The debate of Science versus Arts and which one outwits the other is an eternal one. If science is about the fact, art is about fiction and beauty. If Science delves into the world and beyond, Arts is about searching within. Science lacks the capacity of the arts- concern for the individual experience and to search for its human meaning. The humanities and science in our time present an issue of this sort. The bridge the gap of the distinction between these two forms of knowledge and understanding and their relationship to one another is of long-standing. However, Sunil Sunkara has been successful in combining the intricacies of the arts with the knowledge of science. He is an artistic scientist who has the best of both worlds.
Sunil Sunkara is a Scientist, Chemical Engineer, Founder and volunteer to many cultural initiatives and most importantly a Professional Kathak Dancer. He has performed in various shows across India and abroad and been an active promoter of Indian art across the world. The team at Eureka Moment sat down with Sunil to know more about his journey of the beautiful amalgamation of the two disciplines. Here are the excerpts of the interview.
As a classical dancer, we are used to failure. Today we find a lot of students who are worried about failure, as a classical dancer we get tuned to it that it’s okay to fail as long as you pick yourself up and move on. – Sunil Sunkara
Q: Being both, an artist and a scientist what is your perspective about Indian dance forms?
A: When we talk of science the things that come to mind are logic, analysis and codification of technique. In dance, there is a codification of technique and logic because things have to be done in a specific way and an intuitive ability. As a scientist I can say that art is also a science when we look at it in a holistic way and science is also art. When they both come together it is very interesting to me. The most significant dance text we have the Natya Shastra written around 5000 years ago literally translated it means the science of dance.
Q: What are the key differentiators between Kathak and other forms of dance?
A: When people watch Kathak they think of the spins or chakkars which are very significant to that dance form we have 10, 15 or even 100 of them in a routine. The other thing is long, elaborate and speedy foot work that presented to the audience as a special piece not as a part of anything else. One differentiator that Kathak has from other dance forms is that it belongs to a much bigger geographical area, essentially the entire North India. That dance was more like a way of life.
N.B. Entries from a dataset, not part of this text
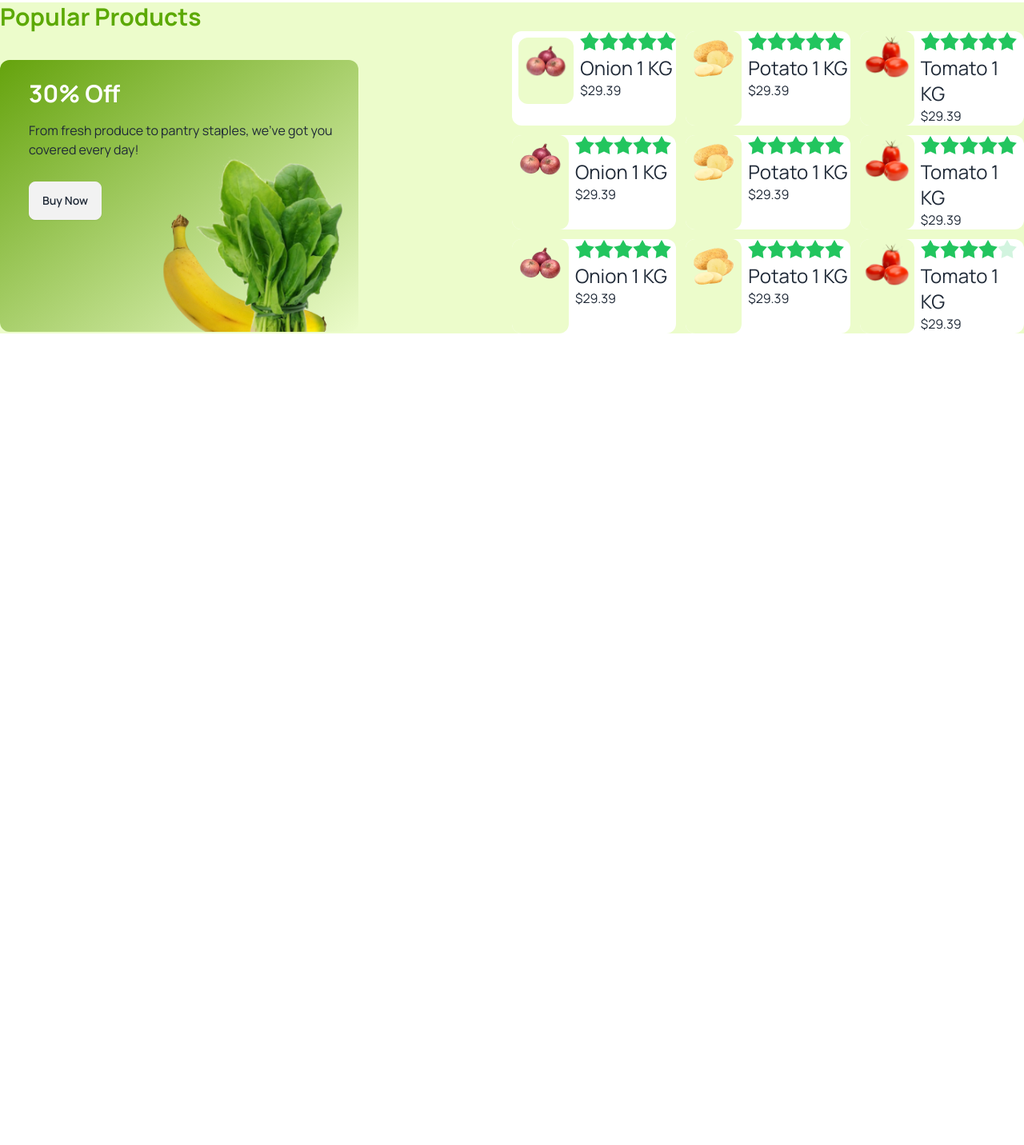
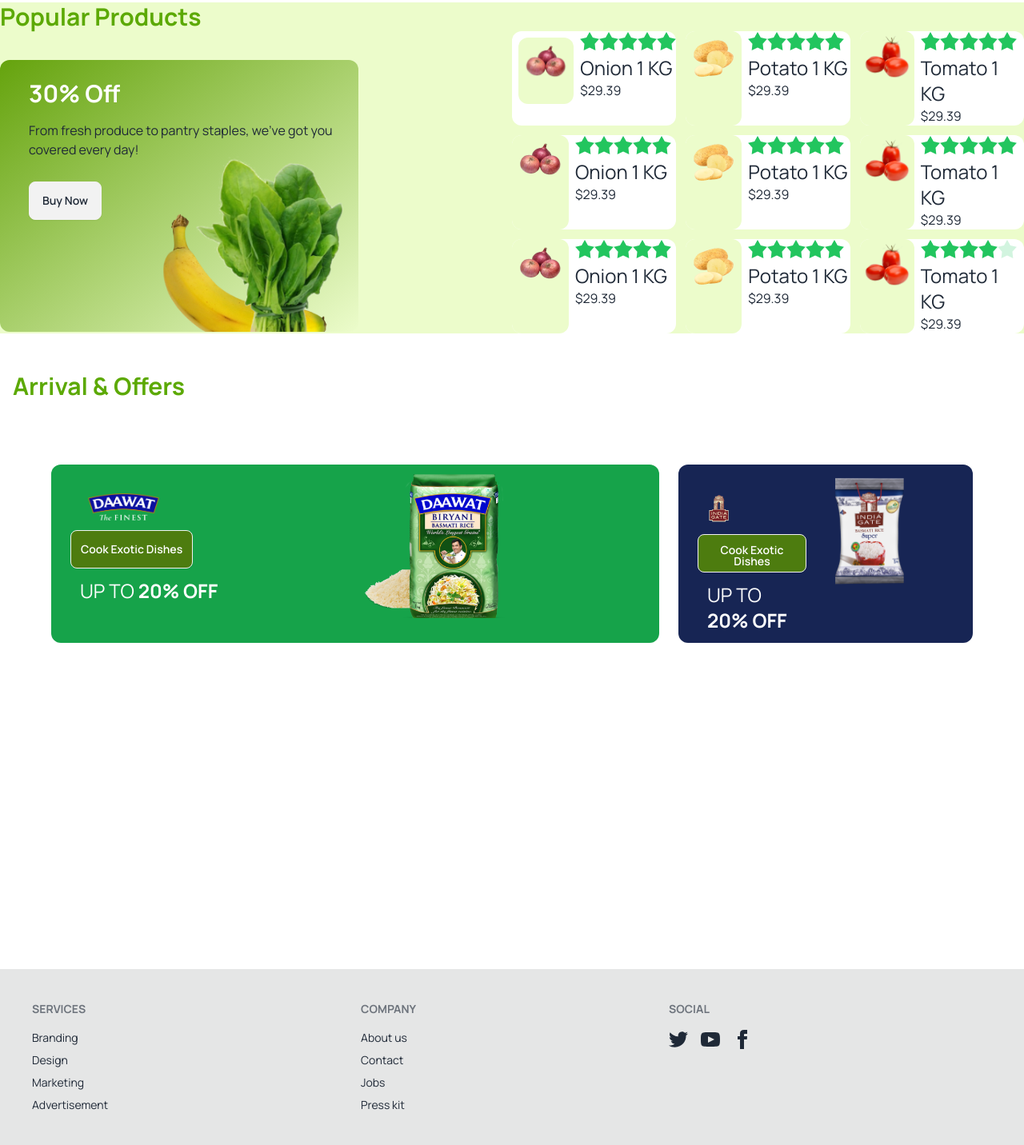
Before and after one commit to bassaami/ct11a03-ph, a plain HTML site: page index.html in a window 1280 px wide. Shown: the part 1413-2845 px from the top of the page at 80% size. Before the commit the page ends 1878 px from the top, so only its background shows below. Drawn offline with nearby package versions, Linux system fonts and the light colour scheme.

Commit message:
footer daisy flower

```diff
--- a/index.html
+++ b/index.html
@@ -265,6 +265,84 @@
 </div>
 </section>
 
+<section class=" mt-8 mb-12 ">  <!-- arrival -->
+  <h1 class="text-3xl m-4  mt-4 font-bold text-leaf-primary" >Arrival & Offers</h1>
+<div class="grid grid-rows-2 lg:grid-cols-3 gap-6 p-[5%]">
+  <div class="lg:col-span-2 rounded-xl bg-green-600  h-[90%]">
+    <div class="grid grid-cols-2">
+      <div class="p-6 ">
+        <img src="assets/dawat-logo.png" alt="" class="w-[40%] p-3">
+        <button class="btn p-3 text-white bg-lime-700">Cook Exotic Dishes</button>
+      <h3 class="text-2xl text-white p-3">UP TO <span class="font-bold">20% OFF</span></h3></div>
+      <div class=""><img src="assets/dawat-mock-up.png" alt="" class="w-[60%] p-3"></div>
+    </div>
+  </div>
+  <div class="lg:col-span-1 rounded-xl bg-blue-950  h-[90%]">
+    <div class="grid grid-cols-2">
+      <div class="p-6 ">
+        <img src="assets/india-gate-logo.png" alt="" class="w-[40%] p-3">
+        <button class="btn p-3 text-white bg-lime-700">Cook Exotic Dishes</button>
+      <h3 class="text-2xl text-white p-3">UP TO <span class="font-bold">20% OFF</span></h3></div>
+      <div class=""><img src="assets/india-gate-mock-up.png" alt="" class="w-[60%] p-3"></div>
+    </div>
+  </div>
+
+</div>
+</section>
     </main>
+<footer class="footer bg-base-300 text-base-content p-10">
+  <nav>
+    <h6 class="footer-title">Services</h6>
+    <a class="link link-hover">Branding</a>
+    <a class="link link-hover">Design</a>
+    <a class="link link-hover">Marketing</a>
+    <a class="link link-hover">Advertisement</a>
+  </nav>
+  <nav>
+    <h6 class="footer-title">Company</h6>
+    <a class="link link-hover">About us</a>
+    <a class="link link-hover">Contact</a>
+    <a class="link link-hover">Jobs</a>
+    <a class="link link-hover">Press kit</a>
+  </nav>
+  <nav>
+    <h6 class="footer-title">Social</h6>
+    <div class="grid grid-flow-col gap-4">
+      <a>
+        <svg
+          xmlns="http://www.w3.org/2000/svg"
+          width="24"
+          height="24"
+          viewBox="0 0 24 24"
+          class="fill-current">
+          <path
+            d="M24 4.557c-.883.392-1.832.656-2.828.775 1.017-.609 1.798-1.574 2.165-2.724-.951.564-2.005.974-3.127 1.195-.897-.957-2.178-1.555-3.594-1.555-3.179 0-5.515 2.966-4.797 6.045-4.091-.205-7.719-2.165-10.148-5.144-1.29 2.213-.669 5.108 1.523 6.574-.806-.026-1.566-.247-2.229-.616-.054 2.281 1.581 4.415 3.949 4.89-.693.188-1.452.232-2.224.084.626 1.956 2.444 3.379 4.6 3.419-2.07 1.623-4.678 2.348-7.29 2.04 2.179 1.397 4.768 2.212 7.548 2.212 9.142 0 14.307-7.721 13.995-14.646.962-.695 1.797-1.562 2.457-2.549z"></path>
+        </svg>
+      </a>
+      <a>
+        <svg
+          xmlns="http://www.w3.org/2000/svg"
+          width="24"
+          height="24"
+          viewBox="0 0 24 24"
+          class="fill-current">
+          <path
+            d="M19.615 3.184c-3.604-.246-11.631-.245-15.23 0-3.897.266-4.356 2.62-4.385 8.816.029 6.185.484 8.549 4.385 8.816 3.6.245 11.626.246 15.23 0 3.897-.266 4.356-2.62 4.385-8.816-.029-6.185-.484-8.549-4.385-8.816zm-10.615 12.816v-8l8 3.993-8 4.007z"></path>
+        </svg>
+      </a>
+      <a>
+        <svg
+          xmlns="http://www.w3.org/2000/svg"
+          width="24"
+          height="24"
+          viewBox="0 0 24 24"
+          class="fill-current">
+          <path
+            d="M9 8h-3v4h3v12h5v-12h3.642l.358-4h-4v-1.667c0-.955.192-1.333 1.115-1.333h2.885v-5h-3.808c-3.596 0-5.192 1.583-5.192 4.615v3.385z"></path>
+        </svg>
+      </a>
+    </div>
+  </nav>
+</footer>
 </body>
 </html>
```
Different elements of the region got connected to be called this dance form
Q: A change in your life that you want to make going ahead
A: To try not to be late and be more punctual
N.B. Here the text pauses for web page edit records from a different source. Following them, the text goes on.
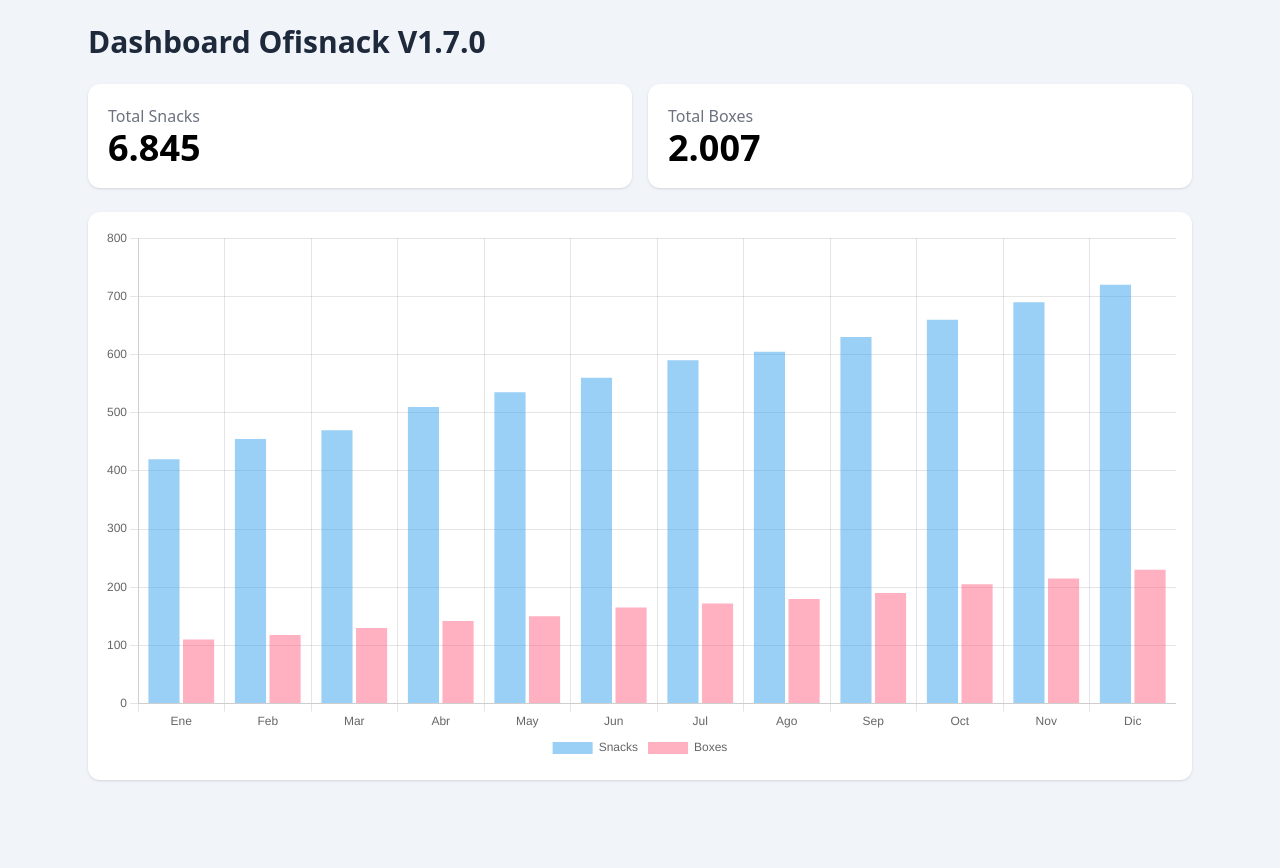
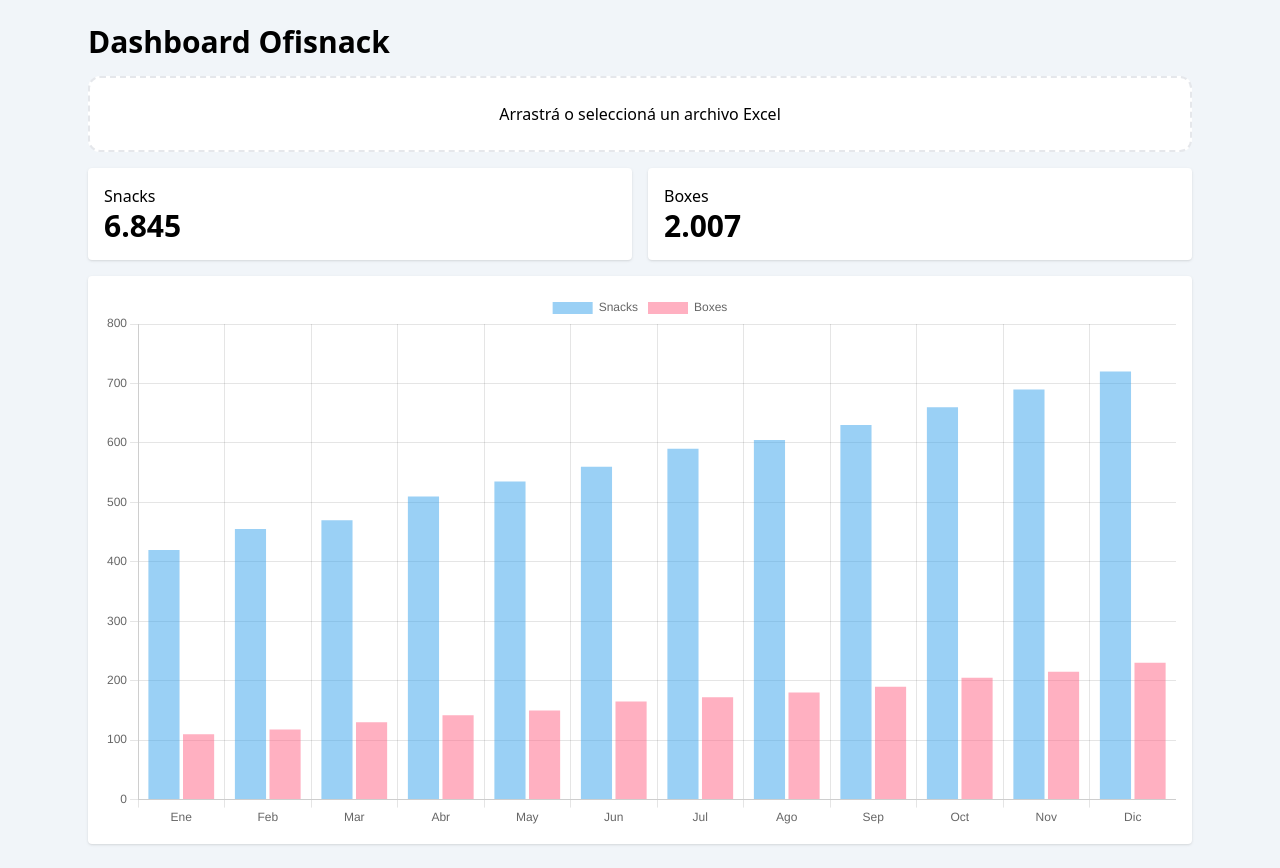
Before and after one commit to AmeliaSanchez/Dashboard_Ofisnack, a plain HTML site: page index.html in a window 1280 px wide. Before the commit the page ends 804 px from the top, so only its background shows below. Drawn offline with nearby package versions, Linux system fonts and the light colour scheme.

Commit message:
Add files via upload

```diff
--- a/index.html
+++ b/index.html
@@ -1,34 +1,57 @@
-<!DOCTYPE html>
-<html lang="es">
-<head>
-<meta charset="utf-8">
-<meta name="viewport" content="width=device-width,initial-scale=1">
-<title>Dashboard Ofisnack V1.7.0 Base</title>
+<!DOCTYPE html><html lang="es"><head>
+<meta charset="utf-8"><meta name="viewport" content="width=device-width,initial-scale=1">
+<title>Dashboard Ofisnack V1.7.0 M2</title>
 <script src="https://cdn.tailwindcss.com"></script>
 <script src="https://cdn.jsdelivr.net/npm/chart.js"></script>
-</head>
-<body class="bg-slate-100">
+<script src="https://cdn.jsdelivr.net/npm/xlsx/dist/xlsx.full.min.js"></script>
+</head><body class="bg-slate-100">
 <div class="max-w-6xl mx-auto p-6">
-<h1 class="text-3xl font-bold text-slate-800 mb-6">Dashboard Ofisnack V1.7.0</h1>
-<div class="grid md:grid-cols-2 gap-4 mb-6">
-<div class="bg-white rounded-xl shadow p-5"><div class="text-gray-500">Total Snacks</div><div id="kpiSnacks" class="text-4xl font-bold"></div></div>
-<div class="bg-white rounded-xl shadow p-5"><div class="text-gray-500">Total Boxes</div><div id="kpiBoxes" class="text-4xl font-bold"></div></div>
+<h1 class="text-3xl font-bold mb-4">Dashboard Ofisnack</h1>
+<label class="block border-2 border-dashed rounded-xl p-6 bg-white text-center cursor-pointer">
+<input id="excelFile" type="file" accept=".xlsx,.xls" class="hidden">
+<span>Arrastrá o seleccioná un archivo Excel</span>
+</label>
+<div class="grid grid-cols-2 gap-4 my-4">
+<div class="bg-white p-4 rounded shadow"><div>Snacks</div><div id="kpiS" class="text-3xl font-bold"></div></div>
+<div class="bg-white p-4 rounded shadow"><div>Boxes</div><div id="kpiB" class="text-3xl font-bold"></div></div>
 </div>
-<div class="bg-white rounded-xl shadow p-4"><canvas id="ventas"></canvas></div>
+<div class="bg-white p-4 rounded shadow"><canvas id="chart"></canvas></div>
 </div>
 <script>
-fetch('datos.json').then(r=>r.json()).then(d=>{
- const ts=d.snacks.reduce((a,b)=>a+b,0), tb=d.boxes.reduce((a,b)=>a+b,0);
- document.getElementById('kpiSnacks').textContent=ts.toLocaleString('es-AR');
- document.getElementById('kpiBoxes').textContent=tb.toLocaleString('es-AR');
- new Chart(document.getElementById('ventas'),{
-  type:'bar',
-  data:{labels:d.meses,datasets:[
-    {label:'Snacks',data:d.snacks},
-    {label:'Boxes',data:d.boxes}
-  ]},
-  options:{responsive:true,plugins:{legend:{position:'bottom'}}}
- });
+let chart;
+function render(d){
+ const ts=d.snacks.reduce((a,b)=>a+b,0),tb=d.boxes.reduce((a,b)=>a+b,0);
+ kpiS.textContent=ts.toLocaleString('es-AR');
+ kpiB.textContent=tb.toLocaleString('es-AR');
+ if(chart) chart.destroy();
+ chart=new Chart(chartEl,{type:'bar',data:{labels:d.meses,datasets:[
+ {label:'Snacks',data:d.snacks},
+ {label:'Boxes',data:d.boxes}
+ ]}});
+}
+const chartEl=document.getElementById('chart');
+fetch('datos.json').then(r=>r.json()).then(render);
+
+excelFile.addEventListener('change',e=>{
+ const file=e.target.files[0];
+ if(!file)return;
+ const fr=new FileReader();
+ fr.onload=ev=>{
+   const wb=XLSX.read(ev.target.result,{type:'array'});
+   const ws=wb.Sheets[wb.SheetNames[0]];
+   const rows=XLSX.utils.sheet_to_json(ws,{defval:""});
+   const meses=["Ene","Feb","Mar","Abr","May","Jun","Jul","Ago","Sep","Oct","Nov","Dic"];
+   const snacks=new Array(12).fill(0), boxes=new Array(12).fill(0);
+   rows.forEach(r=>{
+      const m=(r.Mes||r.mes||"").toString().trim();
+      const i=meses.findIndex(x=>x.toLowerCase()===m.toLowerCase().slice(0,3));
+      if(i>=0){
+        snacks[i]=Number(r.Snacks||r.snacks||0);
+        boxes[i]=Number(r.Boxes||r.boxes||0);
+      }
+   });
+   render({meses,snacks,boxes});
+ };
+ fr.readAsArrayBuffer(file);
 });
-</script>
-</body></html>
+</script></body></html>
```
Q: A song that has always elevated your mood
A: Aaj Jaane ki zid na Karo, which is one of my favourites
Q: How do you see the adoption of Indian classical dance form versus the western dance form?
A: Both Indian classical, as well as western dance, exist in India right now. What comes from western dancing influence is the prominence of the body, looking a certain way and being presented a certain way what comes from Indian classical dancing is the story and the narrative that the body transforming into a particular character or a particular narrative and both of these are coming together in India. We have people doing the movement, vocabulary of classical dances fusion or collaboration as we can call it kathak or Indian dances to other music. Another way you have the western dancers using their dance form on Indian narrative. It is difficult to say what is good or bad
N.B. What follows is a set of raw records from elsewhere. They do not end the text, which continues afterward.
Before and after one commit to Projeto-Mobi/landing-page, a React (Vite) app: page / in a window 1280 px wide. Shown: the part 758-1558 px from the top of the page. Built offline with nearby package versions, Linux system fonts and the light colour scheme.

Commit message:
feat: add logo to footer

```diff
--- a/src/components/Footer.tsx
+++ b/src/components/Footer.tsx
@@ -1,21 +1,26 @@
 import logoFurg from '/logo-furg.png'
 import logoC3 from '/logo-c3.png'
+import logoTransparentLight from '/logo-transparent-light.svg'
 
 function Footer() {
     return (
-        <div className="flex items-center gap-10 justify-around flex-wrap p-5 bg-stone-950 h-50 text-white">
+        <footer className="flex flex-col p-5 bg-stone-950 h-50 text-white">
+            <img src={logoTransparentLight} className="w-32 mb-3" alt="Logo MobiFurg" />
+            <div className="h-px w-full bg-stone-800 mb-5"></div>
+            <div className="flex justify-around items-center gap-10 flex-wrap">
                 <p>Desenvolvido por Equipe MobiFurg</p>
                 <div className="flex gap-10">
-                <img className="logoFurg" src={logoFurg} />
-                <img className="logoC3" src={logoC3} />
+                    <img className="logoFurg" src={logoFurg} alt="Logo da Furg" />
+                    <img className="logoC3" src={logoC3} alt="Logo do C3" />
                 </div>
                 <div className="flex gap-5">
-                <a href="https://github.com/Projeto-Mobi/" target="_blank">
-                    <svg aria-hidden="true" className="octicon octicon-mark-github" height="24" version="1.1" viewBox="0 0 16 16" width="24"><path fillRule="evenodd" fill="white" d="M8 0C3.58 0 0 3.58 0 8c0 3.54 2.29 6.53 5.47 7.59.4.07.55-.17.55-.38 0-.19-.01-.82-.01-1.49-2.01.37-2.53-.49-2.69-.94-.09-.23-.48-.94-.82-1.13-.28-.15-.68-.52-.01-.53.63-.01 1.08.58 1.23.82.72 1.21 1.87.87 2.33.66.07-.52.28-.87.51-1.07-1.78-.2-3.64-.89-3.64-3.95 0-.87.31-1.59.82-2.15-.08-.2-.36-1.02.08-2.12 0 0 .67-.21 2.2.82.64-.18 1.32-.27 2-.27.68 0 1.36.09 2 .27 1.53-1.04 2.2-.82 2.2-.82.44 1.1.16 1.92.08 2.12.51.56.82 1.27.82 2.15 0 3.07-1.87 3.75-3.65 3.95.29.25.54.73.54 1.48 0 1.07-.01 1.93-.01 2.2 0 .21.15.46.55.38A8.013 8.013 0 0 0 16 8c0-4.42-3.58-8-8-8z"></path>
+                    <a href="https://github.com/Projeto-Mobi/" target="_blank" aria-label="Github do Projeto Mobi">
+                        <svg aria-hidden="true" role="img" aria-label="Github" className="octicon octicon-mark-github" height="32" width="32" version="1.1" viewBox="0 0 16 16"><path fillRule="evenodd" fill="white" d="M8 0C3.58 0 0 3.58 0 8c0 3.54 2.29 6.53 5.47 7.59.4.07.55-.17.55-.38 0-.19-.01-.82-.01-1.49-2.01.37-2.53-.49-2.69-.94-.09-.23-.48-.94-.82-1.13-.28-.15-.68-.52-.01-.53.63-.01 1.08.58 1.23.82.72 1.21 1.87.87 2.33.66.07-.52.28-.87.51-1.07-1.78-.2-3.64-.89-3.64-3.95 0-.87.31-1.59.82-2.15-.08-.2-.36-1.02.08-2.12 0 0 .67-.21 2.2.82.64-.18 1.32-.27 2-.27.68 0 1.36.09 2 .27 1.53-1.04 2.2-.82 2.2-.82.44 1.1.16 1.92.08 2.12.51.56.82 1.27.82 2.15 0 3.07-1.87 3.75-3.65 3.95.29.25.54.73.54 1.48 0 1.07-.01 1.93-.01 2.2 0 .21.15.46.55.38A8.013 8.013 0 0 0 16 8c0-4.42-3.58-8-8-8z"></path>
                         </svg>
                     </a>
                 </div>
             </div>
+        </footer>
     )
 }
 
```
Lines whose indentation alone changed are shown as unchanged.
Q: What do think are the prerequisites for a person to enter into Kathak?
A: The prerequisite to enter any class is to be ready to accept that maybe this is not for me. We should go to a class with an open mind. I want to try something new, this could be for me or this could not be for me that doesn’t mean I am bad or the dance form is bad. There is no definite prerequisite for Kathak because it is such a natural dance form anyone of any age or body shape can start learning Kathak.
Q: What are the initiatives that are taken in India to promote such dance forms?
A: There are a number of initiatives taken by the ministry of culture. They have scholarships each year which is a monetary scholarship both for young dancers to pursue their studies as well as for older dancers to pursue research in dance. There are a number of these scholarships right from the initial level up to scholarships that pay almost 2 lakhs at a higher level when you are doing research. There are schools in India doing grants like the Production grant or the library grant.
Q: Tell us about your Eureka MomentA: In 2016 along with Natalia I went for a workshop conducted by Pandit Birju Maharaj ji in Chicago and there when I saw him perform I experienced the way he brought Krishna alive on stage. That was when I thought that this was something that could be a spiritual journey also. Then I started learning with a little more seriousness, started following people online seeing more videos. Instead of simply coming to class I started thinking about it some more. Around December 2014 I was performing in the art of living Ashram for Sri Sri Ravi Shankar Ji. After the performance I was talking to Guruji, telling him all about my research and what I have done in science. He said all that is good but you should do Kathak, I would like you to perform and we should create groups. In a span of two minutes he laid out a road map for something that I wanted to do but I had some fear or insecurity. I needed that push and that push couldn’t have come from my Kathak teachers, my family or even me because the element of doubt would come in. but the moment he said it and he took the time out of his supremely busy schedule. I didn’t think I was in the consequence of things that were happening for him to take out those five-ten minutes to talk to me on his own accord when I didn’t even expect him to talk to me. So that’s when I knew if he’s saying it this is what I have to do so that’s how it happened.